Finally, cultural assets are aimed at the charitable activities carried out by the ecclesial community. This is highlighted for example in the Passio of the Roman martyr Lorenzo, where it is said that he "had the order to deliver the treasures of the Church, showed the tyrant, making fun of it, the poor, who had nourished and dressed with the goods. data in alms "(Martyrologium Romanum, editio altera, Typis Vaticanis 2004, 444). And sacred iconography has often interpreted this tradition by showing Saint Lawrence in the act of selling the precious furnishings of the cult and distributing the proceeds to the poor. This constitutes a constant ecclesial teaching which, while inculcating the duty of protection and conservation of the Church's goods, and in particular of cultural heritage, declares that they do not have an absolute value, but in case of necessity they must serve the greater good of being human and especially at the service of the poor.
Well therefore opportunely in these days your Conference is placed. The observation that many churches, until a few years ago necessary, now no longer, due to the lack of faithful and clergy, or a different distribution of population in cities and rural areas, should be welcomed in the Church not with anxiety, but as a sign of the times that invites us to reflection and requires us to adapt. It is what in some way affirms the Apostolic Exhortation Evangelii gaudium when, claiming the superiority of time on space, declares that "giving priority to time means taking care of starting processes rather than possessing spaces. Time orders spaces, illuminates them and transforms them into rings of a constantly growing chain, without reverse gear "(No. 223).
This reflection, initiated a long time on the technical level in the academic and professional, has already been addressed by some episcopates.

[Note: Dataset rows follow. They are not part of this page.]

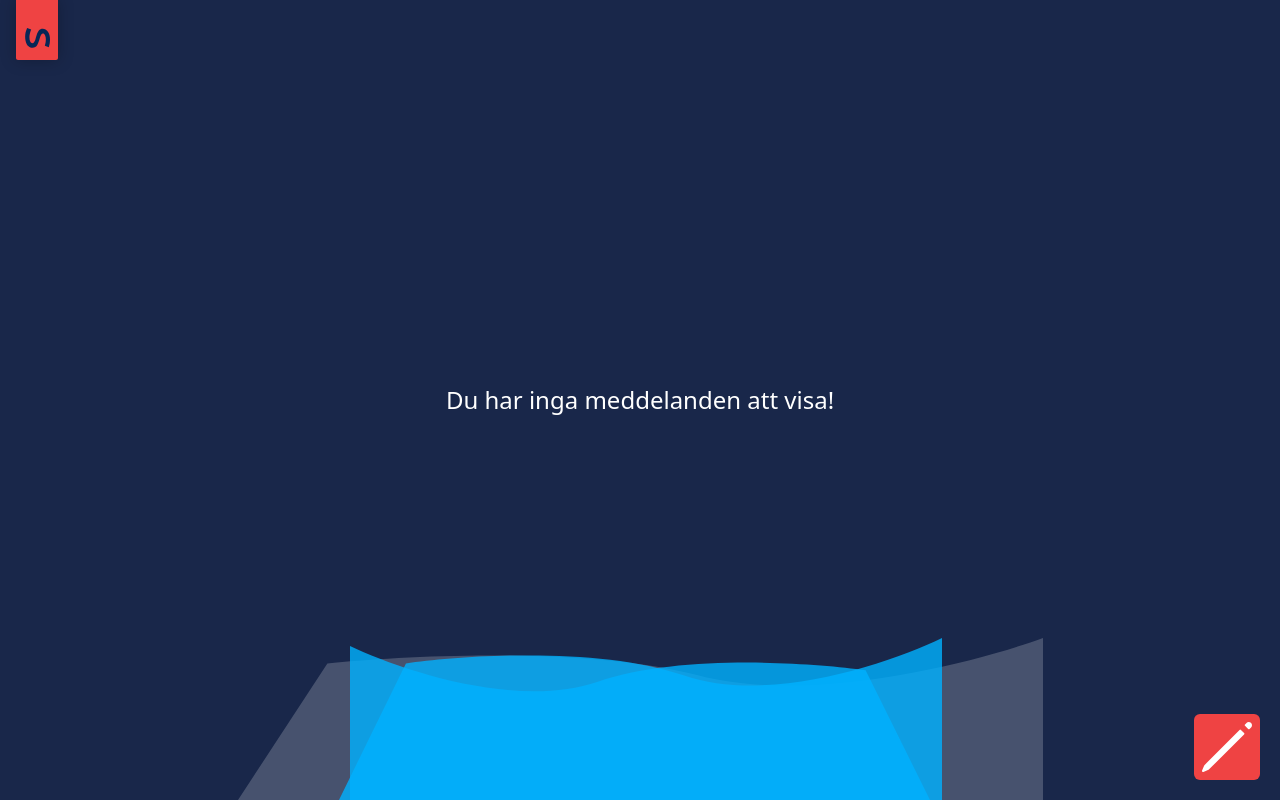
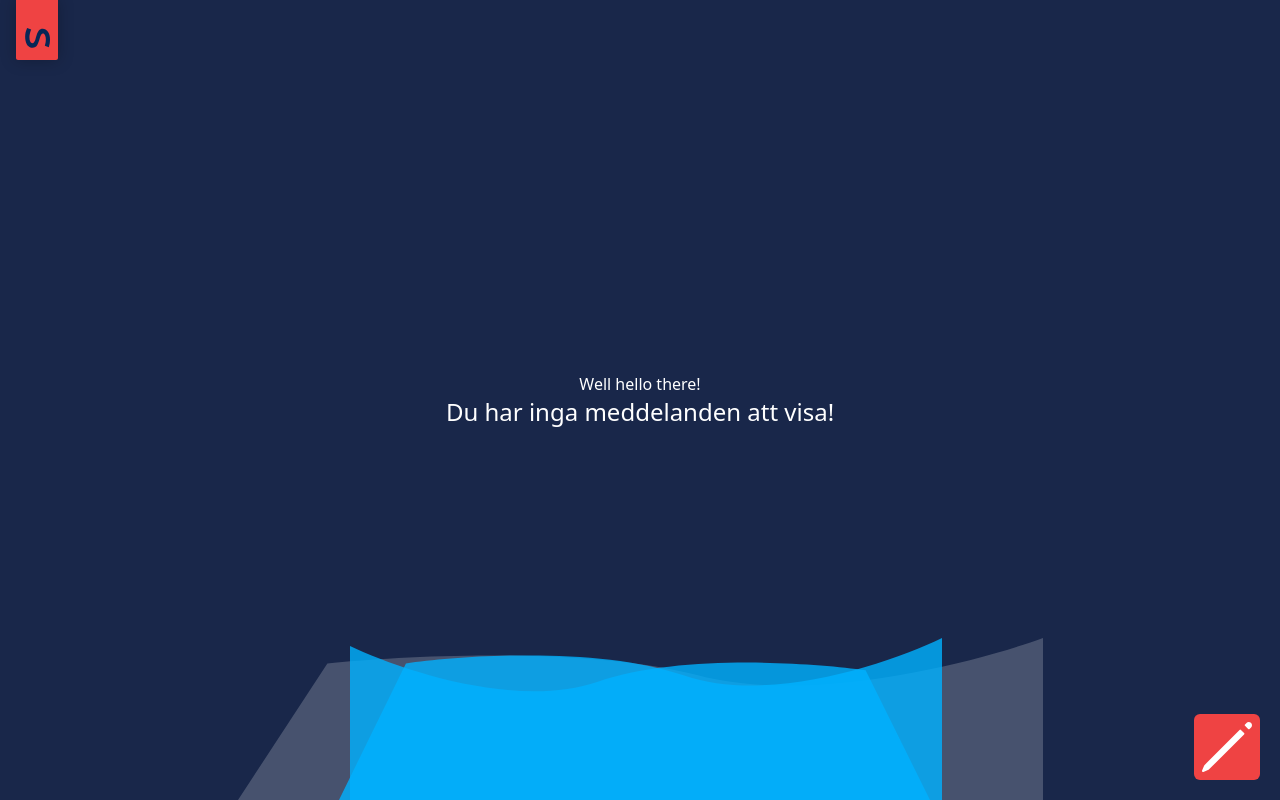
Before and after one commit to Jaerker/shui-client, a React (Vite) app: page / in a window 1280 px wide. Built offline with nearby package versions, Linux system fonts and the light colour scheme.

Commit message:
Added Mobx and messageStore

```diff
--- a/package.json
+++ b/package.json
@@ -10,6 +10,8 @@
     "preview": "vite preview"
   },
   "dependencies": {
+    "mobx": "^6.13.2",
+    "mobx-react-lite": "^4.0.7",
     "react": "^18.3.1",
     "react-dom": "^18.3.1"
   },
--- a/src/Components/Form/Form.tsx
+++ b/src/Components/Form/Form.tsx
@@ -1,8 +1,8 @@
 const Form = () => {
     return (
-        <div>
+        <article className='bg-app-bg'>
             Form
-        </div>
+        </article>
     );
 }
 
--- /dev/null
+++ b/src/Components/Message/Message.tsx
@@ -0,0 +1,21 @@
+import { useState } from "react";
+import MessageModel from '../../Models/MessageModel';
+type Props = {
+    message: MessageModel;
+    writable?: boolean;
+}
+
+const Message = (props: Props) => {
+    const {message, writable} = props;
+    const [editMode, setEditMode] = useState(writable);
+
+    return (
+
+        <div>
+            <h1>{message.text}</h1>
+            <p>{message.username}</p>
+        </div>
+    );
+}
+
+export default Message;
--- /dev/null
+++ b/src/Components/MessageBoard/MessageBoard.tsx
@@ -0,0 +1,23 @@
+import { useEffect, useState } from "react";
+
+
+const MessageBoard = () => {
+
+    const [messages, setMessages] = useState();
+
+    useEffect(() => {
+
+    }, [messages]);
+
+    return (<>
+        <section >
+                <h1 className='font-medium text-2xl text-center px-10' >Du har inga meddelanden att visa!</h1>
+
+                <div>
+                </div>
+        </section>
+
+        </>);
+}
+
+export default MessageBoard;
--- /dev/null
+++ b/src/Models/MessageModel.ts
@@ -0,0 +1,13 @@
+type MessageModel = {
+    id: string,
+    text: string;
+    username: string,
+    createdAt?: string,
+    updatedAt?: string,
+    dataBeforeUpdate?: {
+        username: string,
+        text: string
+    }
+}
+
+export default MessageModel;
--- a/src/Pages/App.tsx
+++ b/src/Pages/App.tsx
@@ -1,15 +1,18 @@
 import Footer from "../Components/Footer/Footer";
 import Header from "../Components/Header/Header"
+import MessageBoard from "../Components/MessageBoard/MessageBoard";
+import { useStore } from "../Stores/store";
 
 function App() {
+
+  const {messageStore} = useStore();
 
   return (
     <>
       <Header/>
       <section className='flex flex-col items-center justify-center h-dvh'>
-      <main>
-        <h1 className='font-medium text-2xl text-center px-10' >Du har inga meddelanden att visa!</h1>
-      </main>
+      <h1>{messageStore.title}</h1>
+      <MessageBoard />
     </section>
     <Footer />
 
--- /dev/null
+++ b/src/Stores/messageStore.ts
@@ -0,0 +1,16 @@
+import { action, makeObservable, observable } from "mobx";
+
+export default class MessageStore {
+    title = 'Well hello there!';
+
+    constructor() {
+        makeObservable(this, {
+            title: observable,
+            getMessages: action
+        })
+    }
+
+    getMessages = () => {
+
+    }
+}
--- /dev/null
+++ b/src/Stores/store.ts
@@ -0,0 +1,16 @@
+import { createContext, useContext } from "react";
+import MessageStore from "./messageStore";
+
+type Store = {
+    messageStore: MessageStore
+}
+
+export const store: Store = {
+    messageStore: new MessageStore()
+}
+
+export const StoreContext = createContext(store);
+
+export function useStore() {
+    return useContext(StoreContext);
+}
--- a/src/main.tsx
+++ b/src/main.tsx
@@ -2,9 +2,13 @@ import { StrictMode } from 'react'
 import { createRoot } from 'react-dom/client'
 import App from './Pages/App.tsx'
 import './index.css'
+import { StoreContext } from './Stores/store.ts'
+import { store } from './Stores/store';
 
 createRoot(document.getElementById('root')!).render(
   <StrictMode>
-    <App />
+    <StoreContext.Provider value={store}>
+      <App />
+    </StoreContext.Provider>
   </StrictMode>,
 )
```
Also changed, not shown: 1 other file (tests, documents, lock files or other folders).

The contribution of the present conference is certainly to make people perceive the breadth of the problems, but also to share virtuous experiences, thanks to the presence of the delegates of the Episcopal Conferences of Europe and some countries of North America and Oceania.
The conference will certainly give suggestions and indicate lines of action, but the concrete and ultimate choices will be given to the Bishops. I warmly recommend to them that every decision is the result of a vocal reflection conducted within the Christian community and in dialogue with the civil community. Disposal should not be the first and only solution to think about, nor ever be carried out with a scandal of the faithful. Should it be necessary, it should be inserted in time in the ordinary pastoral planning, be preceded by adequate information and be shared as much as possible.
In the First Book of the Maccabees we read that, once Jerusalem was liberated and the temple defiled by the pagans restored, the liberators, having to decide the fate of the stones of the old demolished altar, preferred to put them aside "until a prophet appeared to decide them" (4.46). Even the building of a church or its new destination are not operations that can only be treated technically or economically, but must be evaluated according to the spirit of the prophecy: through them, in fact, passes the testimony of the faith of the Church, which welcomes and enhances the presence of his Lord in history.
In looking forward to the best outcome of the Convention, I cordially impart to you, dear Brother, the collaborators, the speakers and all the participants the Apostolic Blessing.
From the Vatican, 29 November 2018